◆ **ABOUT THIS TASK**: What the task requires is an exact printout of the listing below, pictures excluded.

DATA EXCERPTS START

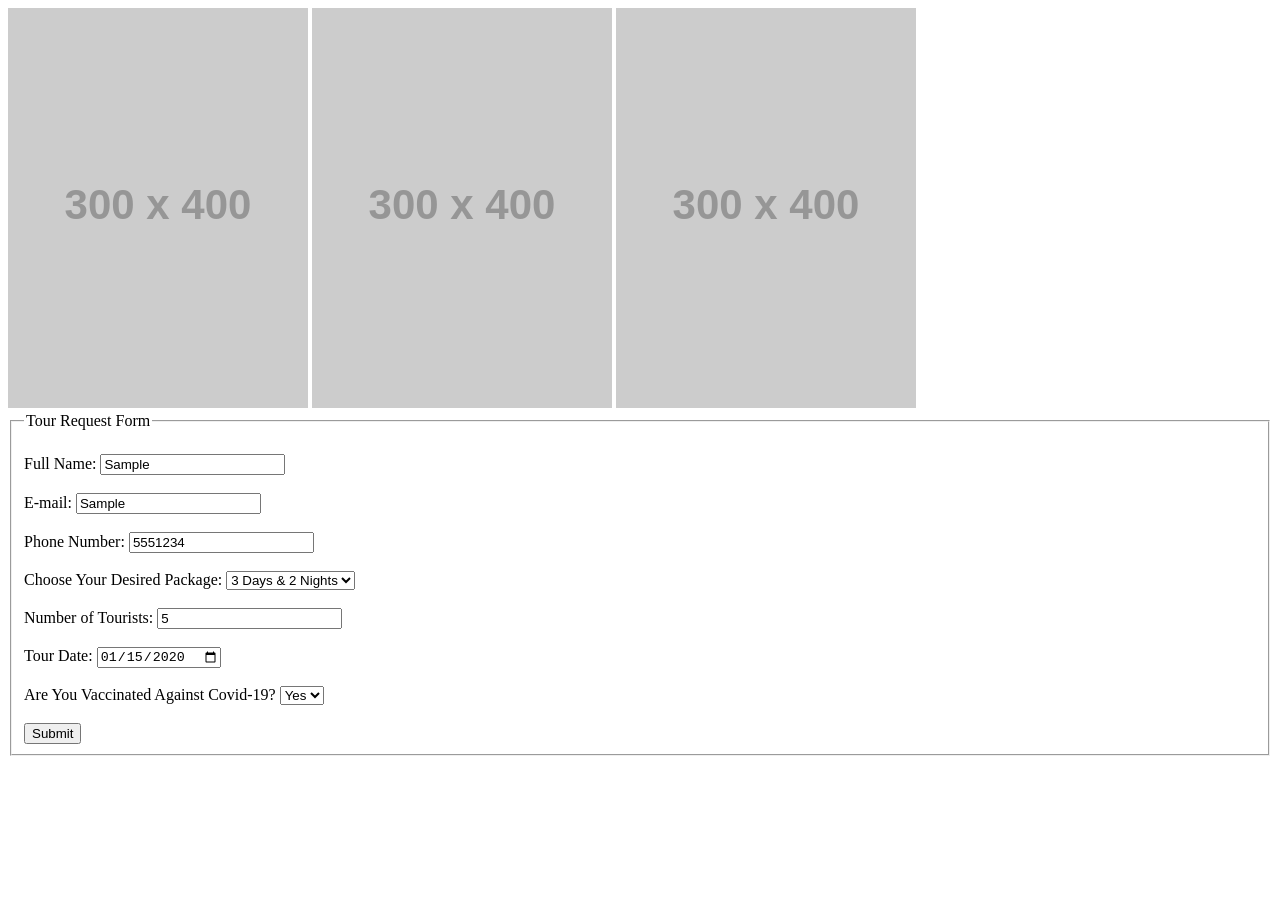
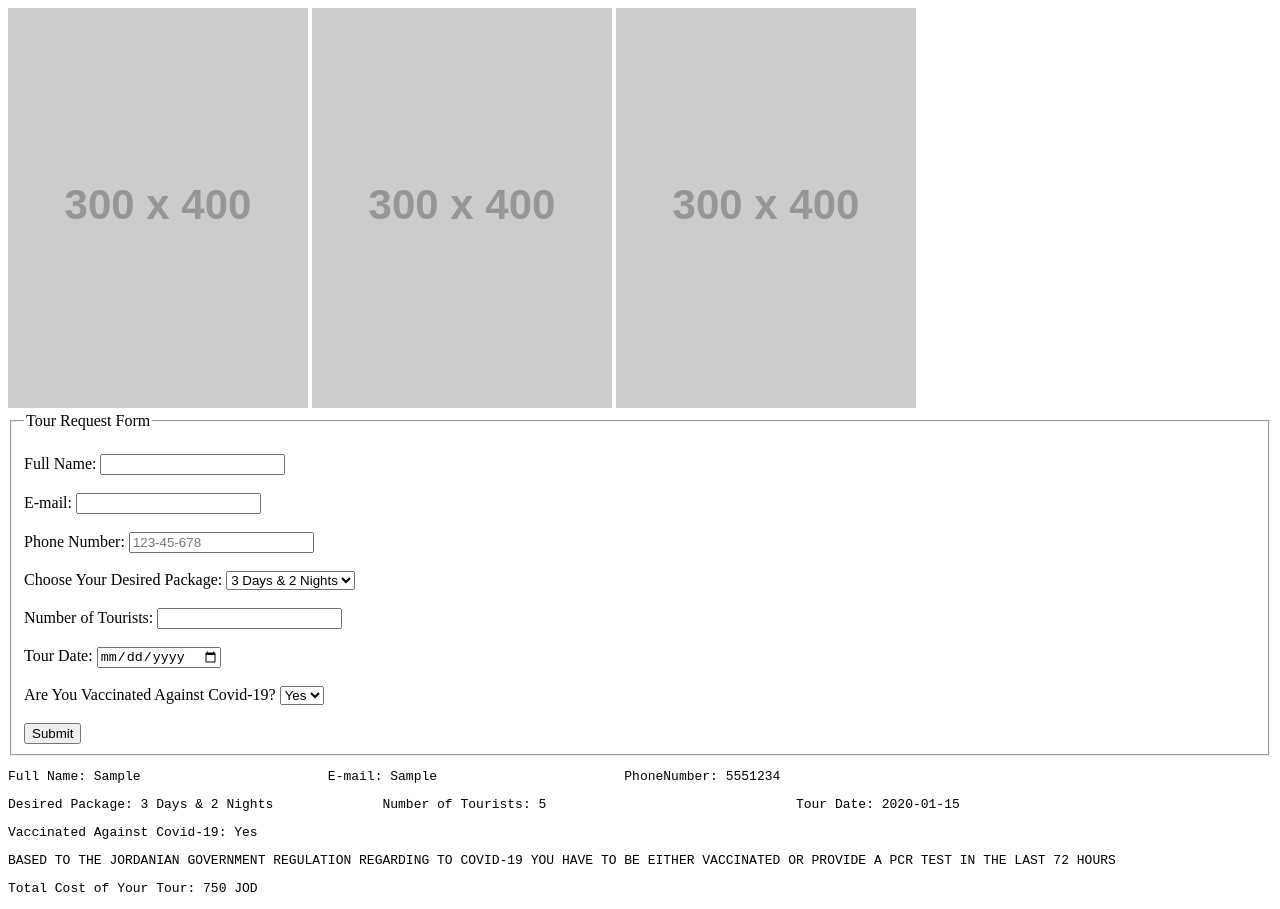
Before and after one commit to Stack-Developers/Co-Travel, a plain HTML site: page pages/Adventure.html in a window 1280 px wide. Both pictures are taken after typing "Sample", "Sample", "5551234", "5", "2020-01-15" into the empty fields and a click on the button "Submit". Before the commit the page ends 800 px from the top, so only its background shows below. Drawn offline with Linux system fonts and the light colour scheme; placeholder pictures from the web are drawn by us.

Commit message:
Render done by Faisal and Qais

```diff
--- a/js/Adventure.js
+++ b/js/Adventure.js
@@ -1,9 +1,8 @@
-'use strict';
-
+"use strict";
 
 Tour.adventure = [];
 
-function Tour(name, email, phone, packages, number, date, vaccine){
+function Tour(name, email, phone, packages, number, date, vaccine) {
   this.name = name;
   this.email = email;
   this.phone = phone;
@@ -13,15 +12,13 @@ function Tour(name, email, phone, packages, number, date, vaccine){
   this.vaccine = vaccine;
   Tour.adventure.push(this);
   saveData();
-
 }
 
 
+const UserInput = document.getElementById("UserInput");
+UserInput.addEventListener("submit", handleSubmit);
 
-const UserInput = document.getElementById('UserInput');
-UserInput.addEventListener('submit', handleSubmit);
-
-function handleSubmit(event){
+function handleSubmit(event) {
   event.preventDefault();
 
   let newName = event.target.nameField.value;
@@ -33,63 +30,61 @@ function handleSubmit(event){
   let newVaccine = event.target.vaccine.value;
 
   new Tour(newName, newEmail, newPhone, newPackages, newNumber, newDate, newVaccine);
-
-    // console.log(Tour.adventure)
+  renderTicket();
 }
 
-function saveData(){
+function saveData() {
   let x = JSON.stringify(Tour.adventure);
-    localStorage.setItem("User", x)
+  localStorage.setItem("User", x);
 }
 
-
-function loadData(){
-    let y = localStorage.getItem ("User");
+function loadData() {
+  let y = localStorage.getItem("User");
   let parseData = JSON.parse(y);
   if (parseData) {
-            // Tour.adventure = parseData;
-            for(let i = 0 ; i < parseData.length; i++){
-                let reInst = new Tour(parseData[i].name, parseData[i].email, parseData[i].phone, parseData[i].packages, parseData[i].number, parseData[i].date, parseData[i].vaccine)
-                console.log(reInst);
-            }
+    Tour.adventure = parseData;
 
   }
 }
+
 loadData();
-    // UserInput.removeEventListener('submit', handleSubmit);
-    // UserInput.reset();
 
 
-    // Tour.prototype.adventure = function(){
-//     let package1 = ("3 Days & 2 Nights");
-//     let package2 = ("5 Days & 4 Nights");
-//     let package3 = ("7 Days & 6 Nights");
-//         if (this.packages === package1) {
-//             return Math.floor(this.number * 150);
+const Ticket = document.getElementById("ticketa");
 
-//         }
-//         else if (this.packages === package2)
-//         {
-//             return Math.floor(this.number * 250);
+function renderTicket() {
+     Ticket.textContent = '';
 
-//         }
-//         else (this.packages === package3)
-//          {
-//             return Math.floor(this.number * 350);
-//         }
+        let lastIndexInArray = Tour.adventure.length-1;
+        let ticket1 = document.createElement("div");
+        Ticket.appendChild(ticket1);
+        let par1 = document.createElement("pre");
+        ticket1.appendChild(par1);
+        par1.textContent = `Full Name: ${Tour.adventure[lastIndexInArray].name}                        E-mail: ${Tour.adventure[lastIndexInArray].email}                        PhoneNumber: ${Tour.adventure[lastIndexInArray].phone} `;
+        let par2 = document.createElement("pre");
+        ticket1.appendChild(par2);
+        par2.textContent = `Desired Package: ${Tour.adventure[lastIndexInArray].packages}              Number of Tourists: ${Tour.adventure[lastIndexInArray].number}                                Tour Date: ${Tour.adventure[lastIndexInArray].date} `;
+        let par3 = document.createElement("pre");
+        ticket1.appendChild(par3);
+        par3.textContent = `Vaccinated Against Covid-19: ${Tour.adventure[lastIndexInArray].vaccine} `;
+        let par4 = document.createElement("pre");
+        ticket1.appendChild(par4);
+        par4.textContent = `BASED TO THE JORDANIAN GOVERNMENT REGULATION REGARDING TO COVID-19 YOU HAVE TO BE EITHER VACCINATED OR PROVIDE A PCR TEST IN THE LAST 72 HOURS `;
+        let par6 = document.createElement("pre");
+        ticket1.appendChild(par6);
+        if (Tour.adventure[lastIndexInArray].packages ===  "3 Days & 2 Nights") {
+            let total1 = Math.floor(Tour.adventure[lastIndexInArray].number * 150);
+            par6.textContent = `Total Cost of Your Tour: ` + total1 + ' JOD';
+        } else if (Tour.adventure[lastIndexInArray].packages === "5 Days & 4 Nights") {
+            let total2 = Math.floor(Tour.adventure[lastIndexInArray].number * 250);
+            par6.textContent = `Total Cost of Your Tour: ` + total2 + ' JOD';
+        } else
+        {   let total3 = Math.floor(Tour.adventure[lastIndexInArray].number * 350);
+            par6.textContent = `Total Cost of Your Tour: ` + total3 + ' JOD';
+        }
 
-// }
-
-
-// function vac(){
-//     let vaccine1 = this. vaccine ;
-//     switch (vaccine1){
-//         case 'Yes':
-//             render();
-//             break;
-//             case 'No':
-//                 textcontet
-//                 'Based on the Jordanian government regulation regarding to Covid-19 you have to be either vaccinated or provide a PCR test in last 72 hours you can check: https://international.visitjordan.com/page/31/Covid-19Update'
-//                 break;
-//             }
-// // }
+    if (Tour.adventure.length >= 1) {
+        UserInput.removeEventListener("submit", handleSubmit);
+        UserInput.reset();
+    }
+}
--- a/pages/Adventure.html
+++ b/pages/Adventure.html
@@ -55,7 +55,7 @@
 
             </form>
         </div>
-        <div id="ticket">
+        <div id="ticketa">
 
         </div>
     </main>
```
Also changed, not shown: js/Relaxation.js (+47 -52 lines), pages/Relaxation.html (+1 -1 lines). Lines whose indentation alone changed are shown as unchanged.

DATA EXCERPTS END

◆ **EXERCISE OUTPUT**:
Before and after one commit to Stack-Developers/Co-Travel, a plain HTML site: page pages/Adventure.html in a window 1280 px wide. Both pictures are taken after typing "Sample", "Sample", "5551234", "5", "2020-01-15" into the empty fields and a click on the button "Submit". Before the commit the page ends 800 px from the top, so only its background shows below. Drawn offline with Linux system fonts and the light colour scheme; placeholder pictures from the web are drawn by us.

Commit message:
Render done by Faisal and Qais

```diff
--- a/js/Adventure.js
+++ b/js/Adventure.js
@@ -1,9 +1,8 @@
-'use strict';
-
+"use strict";
 
 Tour.adventure = [];
 
-function Tour(name, email, phone, packages, number, date, vaccine){
+function Tour(name, email, phone, packages, number, date, vaccine) {
   this.name = name;
   this.email = email;
   this.phone = phone;
@@ -13,15 +12,13 @@ function Tour(name, email, phone, packages, number, date, vaccine){
   this.vaccine = vaccine;
   Tour.adventure.push(this);
   saveData();
-
 }
 
 
+const UserInput = document.getElementById("UserInput");
+UserInput.addEventListener("submit", handleSubmit);
 
-const UserInput = document.getElementById('UserInput');
-UserInput.addEventListener('submit', handleSubmit);
-
-function handleSubmit(event){
+function handleSubmit(event) {
   event.preventDefault();
 
   let newName = event.target.nameField.value;
@@ -33,63 +30,61 @@ function handleSubmit(event){
   let newVaccine = event.target.vaccine.value;
 
   new Tour(newName, newEmail, newPhone, newPackages, newNumber, newDate, newVaccine);
-
-    // console.log(Tour.adventure)
+  renderTicket();
 }
 
-function saveData(){
+function saveData() {
   let x = JSON.stringify(Tour.adventure);
-    localStorage.setItem("User", x)
+  localStorage.setItem("User", x);
 }
 
-
-function loadData(){
-    let y = localStorage.getItem ("User");
+function loadData() {
+  let y = localStorage.getItem("User");
   let parseData = JSON.parse(y);
   if (parseData) {
-            // Tour.adventure = parseData;
-            for(let i = 0 ; i < parseData.length; i++){
-                let reInst = new Tour(parseData[i].name, parseData[i].email, parseData[i].phone, parseData[i].packages, parseData[i].number, parseData[i].date, parseData[i].vaccine)
-                console.log(reInst);
-            }
+    Tour.adventure = parseData;
 
   }
 }
+
 loadData();
-    // UserInput.removeEventListener('submit', handleSubmit);
-    // UserInput.reset();
 
 
-    // Tour.prototype.adventure = function(){
-//     let package1 = ("3 Days & 2 Nights");
-//     let package2 = ("5 Days & 4 Nights");
-//     let package3 = ("7 Days & 6 Nights");
-//         if (this.packages === package1) {
-//             return Math.floor(this.number * 150);
+const Ticket = document.getElementById("ticketa");
 
-//         }
-//         else if (this.packages === package2)
-//         {
-//             return Math.floor(this.number * 250);
+function renderTicket() {
+     Ticket.textContent = '';
 
-//         }
-//         else (this.packages === package3)
-//          {
-//             return Math.floor(this.number * 350);
-//         }
+        let lastIndexInArray = Tour.adventure.length-1;
+        let ticket1 = document.createElement("div");
+        Ticket.appendChild(ticket1);
+        let par1 = document.createElement("pre");
+        ticket1.appendChild(par1);
+        par1.textContent = `Full Name: ${Tour.adventure[lastIndexInArray].name}                        E-mail: ${Tour.adventure[lastIndexInArray].email}                        PhoneNumber: ${Tour.adventure[lastIndexInArray].phone} `;
+        let par2 = document.createElement("pre");
+        ticket1.appendChild(par2);
+        par2.textContent = `Desired Package: ${Tour.adventure[lastIndexInArray].packages}              Number of Tourists: ${Tour.adventure[lastIndexInArray].number}                                Tour Date: ${Tour.adventure[lastIndexInArray].date} `;
+        let par3 = document.createElement("pre");
+        ticket1.appendChild(par3);
+        par3.textContent = `Vaccinated Against Covid-19: ${Tour.adventure[lastIndexInArray].vaccine} `;
+        let par4 = document.createElement("pre");
+        ticket1.appendChild(par4);
+        par4.textContent = `BASED TO THE JORDANIAN GOVERNMENT REGULATION REGARDING TO COVID-19 YOU HAVE TO BE EITHER VACCINATED OR PROVIDE A PCR TEST IN THE LAST 72 HOURS `;
+        let par6 = document.createElement("pre");
+        ticket1.appendChild(par6);
+        if (Tour.adventure[lastIndexInArray].packages ===  "3 Days & 2 Nights") {
+            let total1 = Math.floor(Tour.adventure[lastIndexInArray].number * 150);
+            par6.textContent = `Total Cost of Your Tour: ` + total1 + ' JOD';
+        } else if (Tour.adventure[lastIndexInArray].packages === "5 Days & 4 Nights") {
+            let total2 = Math.floor(Tour.adventure[lastIndexInArray].number * 250);
+            par6.textContent = `Total Cost of Your Tour: ` + total2 + ' JOD';
+        } else
+        {   let total3 = Math.floor(Tour.adventure[lastIndexInArray].number * 350);
+            par6.textContent = `Total Cost of Your Tour: ` + total3 + ' JOD';
+        }
 
-// }
-
-
-// function vac(){
-//     let vaccine1 = this. vaccine ;
-//     switch (vaccine1){
-//         case 'Yes':
-//             render();
-//             break;
-//             case 'No':
-//                 textcontet
-//                 'Based on the Jordanian government regulation regarding to Covid-19 you have to be either vaccinated or provide a PCR test in last 72 hours you can check: https://international.visitjordan.com/page/31/Covid-19Update'
-//                 break;
-//             }
-// // }
+    if (Tour.adventure.length >= 1) {
+        UserInput.removeEventListener("submit", handleSubmit);
+        UserInput.reset();
+    }
+}
--- a/pages/Adventure.html
+++ b/pages/Adventure.html
@@ -55,7 +55,7 @@
 
             </form>
         </div>
-        <div id="ticket">
+        <div id="ticketa">
 
         </div>
     </main>
```
Also changed, not shown: js/Relaxation.js (+47 -52 lines), pages/Relaxation.html (+1 -1 lines). Lines whose indentation alone changed are shown as unchanged.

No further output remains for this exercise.